FORT IRWIN, Calif. — For families who have lost a loved one who wore the uniform, whether in combat or by other circumstances, they all have something in common— they’ve felt the pain of losing a loved one who served this country, but will never come back home.
Since June 23, 1936, after the passage of a joint congressional resolution, our nation has recognized the last Sunday of September as Gold Star Mother’s Day. Amended in 2011, President Barack Obama included the recognition of all Gold Star family members on this day.
In 1947, Congress approved the use of the Gold Star Lapel Button to recognize the families of service members who lose their lives while engaged in action against an enemy of the United States. In 1977, the Army approved issue of the Lapel Button for the Next of Kin of Deceased Personnel to honor those who lose their lives while serving on active duty or while assigned in a Reserve or National Guard unit in a drill status.
For Kenesha Mitchell, that moment came on June 11, 2016, in Harker Heights, Texas.
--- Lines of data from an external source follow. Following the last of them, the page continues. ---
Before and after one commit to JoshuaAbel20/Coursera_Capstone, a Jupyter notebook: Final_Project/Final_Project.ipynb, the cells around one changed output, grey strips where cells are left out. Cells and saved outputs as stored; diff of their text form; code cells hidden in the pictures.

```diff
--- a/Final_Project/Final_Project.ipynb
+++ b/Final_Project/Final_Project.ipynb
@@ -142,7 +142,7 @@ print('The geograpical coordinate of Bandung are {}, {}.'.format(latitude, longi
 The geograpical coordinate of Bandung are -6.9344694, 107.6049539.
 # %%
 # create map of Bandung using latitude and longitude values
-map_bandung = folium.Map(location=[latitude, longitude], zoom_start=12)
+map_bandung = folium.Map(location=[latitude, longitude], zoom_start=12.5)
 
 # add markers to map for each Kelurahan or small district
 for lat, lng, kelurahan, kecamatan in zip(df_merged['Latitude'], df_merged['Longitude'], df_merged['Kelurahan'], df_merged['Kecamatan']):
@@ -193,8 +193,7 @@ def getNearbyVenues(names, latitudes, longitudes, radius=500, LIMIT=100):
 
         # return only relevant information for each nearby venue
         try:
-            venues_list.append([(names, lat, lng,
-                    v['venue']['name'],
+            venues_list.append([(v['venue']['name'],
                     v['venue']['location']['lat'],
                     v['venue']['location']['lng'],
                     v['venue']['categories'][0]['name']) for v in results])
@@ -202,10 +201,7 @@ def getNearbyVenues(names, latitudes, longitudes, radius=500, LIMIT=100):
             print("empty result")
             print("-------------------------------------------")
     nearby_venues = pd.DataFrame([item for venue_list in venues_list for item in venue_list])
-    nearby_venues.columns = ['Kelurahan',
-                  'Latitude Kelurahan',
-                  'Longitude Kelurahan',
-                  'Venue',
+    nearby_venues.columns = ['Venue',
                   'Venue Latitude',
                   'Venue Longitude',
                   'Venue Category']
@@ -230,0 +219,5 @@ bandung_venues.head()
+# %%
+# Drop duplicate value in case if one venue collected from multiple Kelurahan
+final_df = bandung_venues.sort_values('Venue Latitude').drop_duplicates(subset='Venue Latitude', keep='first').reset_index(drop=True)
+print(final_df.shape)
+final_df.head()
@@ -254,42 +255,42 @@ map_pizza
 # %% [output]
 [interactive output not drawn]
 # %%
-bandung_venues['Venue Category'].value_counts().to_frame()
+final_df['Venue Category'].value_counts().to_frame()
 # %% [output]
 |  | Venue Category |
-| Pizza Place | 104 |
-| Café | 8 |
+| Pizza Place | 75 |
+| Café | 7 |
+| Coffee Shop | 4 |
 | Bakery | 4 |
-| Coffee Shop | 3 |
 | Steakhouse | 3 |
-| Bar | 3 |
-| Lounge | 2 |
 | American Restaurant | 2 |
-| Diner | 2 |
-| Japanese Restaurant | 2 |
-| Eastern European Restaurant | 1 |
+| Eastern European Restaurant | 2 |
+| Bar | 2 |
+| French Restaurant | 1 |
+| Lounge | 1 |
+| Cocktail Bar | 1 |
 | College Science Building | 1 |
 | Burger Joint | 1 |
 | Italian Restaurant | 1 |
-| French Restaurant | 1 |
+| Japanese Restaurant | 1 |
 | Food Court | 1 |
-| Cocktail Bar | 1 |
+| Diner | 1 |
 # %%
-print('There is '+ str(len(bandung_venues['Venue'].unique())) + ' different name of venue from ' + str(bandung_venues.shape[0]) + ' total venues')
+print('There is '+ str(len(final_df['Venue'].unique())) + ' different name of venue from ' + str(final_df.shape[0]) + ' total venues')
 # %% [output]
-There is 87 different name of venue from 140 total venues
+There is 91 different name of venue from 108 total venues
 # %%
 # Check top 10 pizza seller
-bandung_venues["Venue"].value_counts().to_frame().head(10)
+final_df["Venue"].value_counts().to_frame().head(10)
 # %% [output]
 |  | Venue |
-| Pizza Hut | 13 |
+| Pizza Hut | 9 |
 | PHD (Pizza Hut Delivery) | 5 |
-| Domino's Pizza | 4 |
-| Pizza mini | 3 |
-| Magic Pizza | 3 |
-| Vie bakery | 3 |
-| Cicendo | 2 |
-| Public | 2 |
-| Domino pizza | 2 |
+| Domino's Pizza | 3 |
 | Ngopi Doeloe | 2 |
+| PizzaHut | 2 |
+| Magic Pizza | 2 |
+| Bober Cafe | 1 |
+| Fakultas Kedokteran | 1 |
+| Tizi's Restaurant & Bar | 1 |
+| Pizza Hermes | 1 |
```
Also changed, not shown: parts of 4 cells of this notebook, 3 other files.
Her husband was taking an unusually long time to come home from physical training with his unit. Moments later, there was a knock at the door by her husband’s leadership. They informed Mitchell that her husband, Sgt. Dougal Mitchell, had been killed in a traffic collision. They had also saved her the painful process of going to the morgue to do the identification.
“I felt like I was drowning,” said Mitchell. “My husband took care of everything related to the military.”
The couple had always lived off the installation during their seven and a half years of marriage, so she really didn’t feel like she was a part of the military family.
“We didn’t talk a lot about his work and had a code word for when he felt uncomfortable talking about deployments,” she said.
Eventually, Mitchell was connected to the Army’s Survivors Outreach Services coordinator, Lori Picard, who gave her the much-needed help on navigating through the processes regarding her husband’s death. It was through SOS that she was given the opportunity to attend a box tour at the National Training Center and Fort Irwin
“Being on the tour gave me an insight on what my husband did in the military and I finally felt the connection,” Mitchell said.
Mitchell is now serving the country in her own way as a 911 dispatcher. She took the worse moment in her life and turned it in to something positive by wanting to help others.
This year, the Senate has approved a resolution designating Sept. 20-26, 2020, as “Gold Star Families Remembrance Week” to honor the families of fallen service members. Introduced by Sen. Cindy Hyde-Smith, R-Miss., Gold Star Families Remembrance Week precedes Gold Star Mother’s Day, which is observed on the last Sunday of September. Check out our coverage of “Gold Star Families Remembrance Week” on our Facebook at https://www.facebook.com/FTirwin.